• **Exercise brief**
Make a tally of the lines in the records that include the string "antoniogiacomelli", and give only that number.

• **Record set**
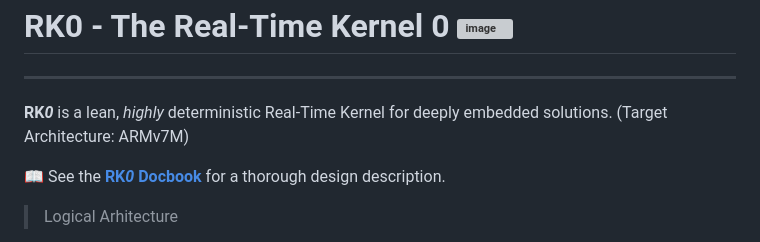
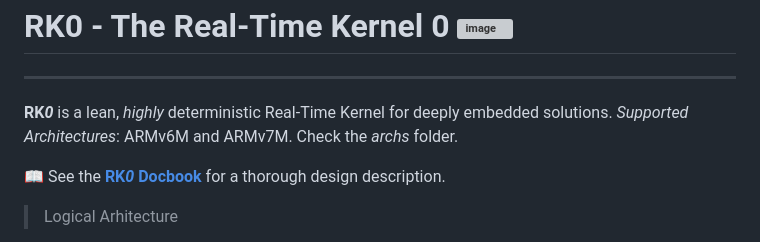
Before and after one commit to antoniogiacomelli/RK0, a Markdown page: README.md, the part around the change. Rendered like a GitHub page; grey boxes are pictures that could not be loaded.

```diff
--- a/README.md
+++ b/README.md
@@ -3,7 +3,8 @@
 ---
 
 **RK*0*** is a lean, _highly_ deterministic Real-Time Kernel for deeply embedded solutions.
-(Target Architecture: ARMv7M)
+_Supported Architectures_: ARMv6M and ARMv7M.
+Check the _archs_ folder.
 
  📖 See the [**RK*0* Docbook**](https://antoniogiacomelli.github.io/RK0/) for a thorough design description.
 
```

• **Completed task**
2